BEGIN THE INPUT

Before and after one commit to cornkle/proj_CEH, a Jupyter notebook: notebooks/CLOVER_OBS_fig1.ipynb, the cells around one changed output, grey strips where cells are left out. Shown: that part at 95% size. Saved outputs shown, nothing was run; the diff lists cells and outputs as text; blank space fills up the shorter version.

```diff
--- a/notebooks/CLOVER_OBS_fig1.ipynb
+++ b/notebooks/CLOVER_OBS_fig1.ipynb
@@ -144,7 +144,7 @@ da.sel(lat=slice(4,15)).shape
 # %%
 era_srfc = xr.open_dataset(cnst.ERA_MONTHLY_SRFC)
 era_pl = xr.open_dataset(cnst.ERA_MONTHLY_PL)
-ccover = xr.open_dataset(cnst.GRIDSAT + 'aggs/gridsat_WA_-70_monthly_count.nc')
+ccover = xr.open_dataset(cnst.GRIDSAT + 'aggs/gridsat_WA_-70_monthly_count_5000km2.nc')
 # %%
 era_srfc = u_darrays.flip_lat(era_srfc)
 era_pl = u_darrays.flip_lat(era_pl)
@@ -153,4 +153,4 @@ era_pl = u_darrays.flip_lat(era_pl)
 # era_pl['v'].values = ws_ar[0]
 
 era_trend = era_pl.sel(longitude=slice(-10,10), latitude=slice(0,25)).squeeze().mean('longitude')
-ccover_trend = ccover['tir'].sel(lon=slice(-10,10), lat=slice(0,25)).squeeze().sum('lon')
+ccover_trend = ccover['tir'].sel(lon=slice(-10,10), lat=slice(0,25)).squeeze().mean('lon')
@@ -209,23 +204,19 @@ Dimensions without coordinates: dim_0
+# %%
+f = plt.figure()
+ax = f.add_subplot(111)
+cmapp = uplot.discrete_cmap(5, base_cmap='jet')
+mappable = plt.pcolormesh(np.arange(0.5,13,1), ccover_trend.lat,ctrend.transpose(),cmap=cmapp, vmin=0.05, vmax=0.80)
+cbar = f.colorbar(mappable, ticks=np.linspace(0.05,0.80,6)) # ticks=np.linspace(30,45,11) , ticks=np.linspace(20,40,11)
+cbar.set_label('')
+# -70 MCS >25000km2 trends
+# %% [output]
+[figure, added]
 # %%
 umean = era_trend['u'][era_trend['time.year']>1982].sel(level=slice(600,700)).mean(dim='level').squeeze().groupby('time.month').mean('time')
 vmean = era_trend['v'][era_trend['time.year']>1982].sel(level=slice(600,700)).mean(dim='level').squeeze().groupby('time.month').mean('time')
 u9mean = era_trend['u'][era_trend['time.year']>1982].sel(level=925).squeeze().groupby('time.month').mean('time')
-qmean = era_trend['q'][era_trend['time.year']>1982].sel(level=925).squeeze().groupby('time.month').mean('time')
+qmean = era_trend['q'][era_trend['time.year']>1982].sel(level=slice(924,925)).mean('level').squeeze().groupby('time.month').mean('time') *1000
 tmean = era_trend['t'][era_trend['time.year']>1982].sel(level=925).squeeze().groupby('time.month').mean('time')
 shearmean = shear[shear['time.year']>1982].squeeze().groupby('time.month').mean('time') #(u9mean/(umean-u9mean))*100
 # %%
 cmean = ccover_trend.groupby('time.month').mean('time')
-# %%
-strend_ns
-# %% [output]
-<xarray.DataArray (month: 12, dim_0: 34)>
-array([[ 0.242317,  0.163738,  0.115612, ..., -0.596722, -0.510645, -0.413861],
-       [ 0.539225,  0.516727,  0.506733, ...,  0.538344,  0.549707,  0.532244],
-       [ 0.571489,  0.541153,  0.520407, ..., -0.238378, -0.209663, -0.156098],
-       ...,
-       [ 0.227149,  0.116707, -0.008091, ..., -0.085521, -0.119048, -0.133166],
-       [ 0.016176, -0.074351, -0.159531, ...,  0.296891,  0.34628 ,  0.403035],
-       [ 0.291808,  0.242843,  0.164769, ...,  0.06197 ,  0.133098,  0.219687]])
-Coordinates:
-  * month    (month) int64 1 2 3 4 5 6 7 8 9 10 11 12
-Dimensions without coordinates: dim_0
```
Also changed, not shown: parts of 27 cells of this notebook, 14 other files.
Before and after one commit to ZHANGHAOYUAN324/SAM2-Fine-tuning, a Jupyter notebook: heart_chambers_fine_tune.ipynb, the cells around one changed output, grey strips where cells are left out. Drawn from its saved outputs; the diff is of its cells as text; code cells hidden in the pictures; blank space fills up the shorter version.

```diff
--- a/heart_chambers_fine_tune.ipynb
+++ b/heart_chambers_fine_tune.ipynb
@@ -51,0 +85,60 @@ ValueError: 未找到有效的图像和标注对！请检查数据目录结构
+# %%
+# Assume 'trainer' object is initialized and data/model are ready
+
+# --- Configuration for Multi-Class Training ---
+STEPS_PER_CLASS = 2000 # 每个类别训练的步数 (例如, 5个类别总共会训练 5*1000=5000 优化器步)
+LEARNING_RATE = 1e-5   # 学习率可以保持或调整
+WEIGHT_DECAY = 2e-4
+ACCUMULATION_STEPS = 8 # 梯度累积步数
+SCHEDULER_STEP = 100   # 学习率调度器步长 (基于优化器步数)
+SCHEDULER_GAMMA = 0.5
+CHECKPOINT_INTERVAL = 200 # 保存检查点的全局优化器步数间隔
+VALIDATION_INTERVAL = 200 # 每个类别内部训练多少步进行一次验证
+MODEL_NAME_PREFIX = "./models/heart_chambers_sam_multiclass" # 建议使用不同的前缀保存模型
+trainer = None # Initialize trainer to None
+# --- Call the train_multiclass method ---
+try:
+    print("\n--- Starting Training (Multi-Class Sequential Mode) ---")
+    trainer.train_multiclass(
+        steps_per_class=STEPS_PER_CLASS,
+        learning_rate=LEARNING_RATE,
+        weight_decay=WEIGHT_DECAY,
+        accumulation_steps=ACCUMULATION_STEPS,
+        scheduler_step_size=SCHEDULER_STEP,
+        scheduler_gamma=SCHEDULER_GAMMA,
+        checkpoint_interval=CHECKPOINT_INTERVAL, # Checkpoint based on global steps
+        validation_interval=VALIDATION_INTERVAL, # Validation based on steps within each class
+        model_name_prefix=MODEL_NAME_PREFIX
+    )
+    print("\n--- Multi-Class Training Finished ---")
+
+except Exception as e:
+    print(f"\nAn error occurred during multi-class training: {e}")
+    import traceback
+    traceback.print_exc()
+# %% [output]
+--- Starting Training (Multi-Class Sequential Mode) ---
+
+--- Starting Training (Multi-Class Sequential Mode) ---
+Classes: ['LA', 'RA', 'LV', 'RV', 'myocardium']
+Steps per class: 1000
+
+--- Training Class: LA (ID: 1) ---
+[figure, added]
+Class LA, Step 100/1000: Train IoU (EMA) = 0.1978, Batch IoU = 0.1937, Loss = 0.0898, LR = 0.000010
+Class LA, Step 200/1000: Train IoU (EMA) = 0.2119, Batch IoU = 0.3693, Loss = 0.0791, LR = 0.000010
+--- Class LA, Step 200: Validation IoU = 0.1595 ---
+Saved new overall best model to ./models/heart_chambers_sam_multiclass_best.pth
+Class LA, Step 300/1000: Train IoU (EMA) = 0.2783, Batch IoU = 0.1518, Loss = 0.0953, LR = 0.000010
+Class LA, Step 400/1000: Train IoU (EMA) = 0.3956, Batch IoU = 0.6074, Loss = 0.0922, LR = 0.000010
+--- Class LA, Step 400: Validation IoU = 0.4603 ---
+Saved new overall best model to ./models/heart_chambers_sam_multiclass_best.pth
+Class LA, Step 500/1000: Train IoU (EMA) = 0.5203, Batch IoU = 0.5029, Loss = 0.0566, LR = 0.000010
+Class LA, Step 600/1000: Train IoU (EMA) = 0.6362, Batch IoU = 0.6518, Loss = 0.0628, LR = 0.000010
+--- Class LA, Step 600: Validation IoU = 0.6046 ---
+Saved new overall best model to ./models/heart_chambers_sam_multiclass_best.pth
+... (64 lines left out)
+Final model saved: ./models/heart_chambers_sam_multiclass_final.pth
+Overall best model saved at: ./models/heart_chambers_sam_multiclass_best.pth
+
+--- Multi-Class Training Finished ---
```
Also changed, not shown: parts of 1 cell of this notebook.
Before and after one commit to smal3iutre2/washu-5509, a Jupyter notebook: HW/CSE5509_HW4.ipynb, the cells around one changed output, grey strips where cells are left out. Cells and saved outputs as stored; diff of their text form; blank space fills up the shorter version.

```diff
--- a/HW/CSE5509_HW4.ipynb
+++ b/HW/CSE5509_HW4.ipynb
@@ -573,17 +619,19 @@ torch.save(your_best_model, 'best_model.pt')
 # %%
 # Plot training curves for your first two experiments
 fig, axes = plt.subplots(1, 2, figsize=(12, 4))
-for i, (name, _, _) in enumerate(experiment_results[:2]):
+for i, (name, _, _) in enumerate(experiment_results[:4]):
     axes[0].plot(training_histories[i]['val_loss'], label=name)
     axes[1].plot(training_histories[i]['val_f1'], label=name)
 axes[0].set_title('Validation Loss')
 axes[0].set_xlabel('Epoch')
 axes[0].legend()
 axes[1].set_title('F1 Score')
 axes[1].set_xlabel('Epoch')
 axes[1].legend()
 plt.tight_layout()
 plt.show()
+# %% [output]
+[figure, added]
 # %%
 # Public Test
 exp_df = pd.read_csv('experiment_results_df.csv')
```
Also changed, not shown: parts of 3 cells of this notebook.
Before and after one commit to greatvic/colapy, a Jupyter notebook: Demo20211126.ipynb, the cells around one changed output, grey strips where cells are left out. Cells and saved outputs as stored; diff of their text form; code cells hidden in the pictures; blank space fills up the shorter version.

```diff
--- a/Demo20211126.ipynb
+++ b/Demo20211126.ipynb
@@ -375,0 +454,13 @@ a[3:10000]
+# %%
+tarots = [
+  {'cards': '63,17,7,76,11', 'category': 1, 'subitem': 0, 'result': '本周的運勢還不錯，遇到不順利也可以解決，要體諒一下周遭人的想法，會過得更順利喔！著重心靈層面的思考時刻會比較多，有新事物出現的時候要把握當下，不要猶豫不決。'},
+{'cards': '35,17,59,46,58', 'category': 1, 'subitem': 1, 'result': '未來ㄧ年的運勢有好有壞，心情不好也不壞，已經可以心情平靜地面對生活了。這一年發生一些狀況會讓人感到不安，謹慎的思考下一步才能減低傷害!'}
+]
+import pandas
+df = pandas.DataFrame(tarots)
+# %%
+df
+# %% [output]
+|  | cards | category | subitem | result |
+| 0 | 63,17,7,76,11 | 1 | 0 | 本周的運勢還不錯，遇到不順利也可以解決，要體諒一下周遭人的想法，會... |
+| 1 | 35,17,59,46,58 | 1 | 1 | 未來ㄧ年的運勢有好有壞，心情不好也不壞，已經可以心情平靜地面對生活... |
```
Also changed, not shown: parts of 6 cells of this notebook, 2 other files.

END THE INPUT

Note every line of the records that holds the word "category", and copy it.

+  {'cards': '63,17,7,76,11', 'category': 1, 'subitem': 0, 'result': '本周的運勢還不錯，遇到不順利也可以解決，要體諒一下周遭人的想法，會過得更順利喔！著重心靈層面的思考時刻會比較多，有新事物出現的時候要把握當下，不要猶豫不決。'},
+{'cards': '35,17,59,46,58', 'category': 1, 'subitem': 1, 'result': '未來ㄧ年的運勢有好有壞，心情不好也不壞，已經可以心情平靜地面對生活了。這一年發生一些狀況會讓人感到不安，謹慎的思考下一步才能減低傷害!'}
+|  | cards | category | subitem | result |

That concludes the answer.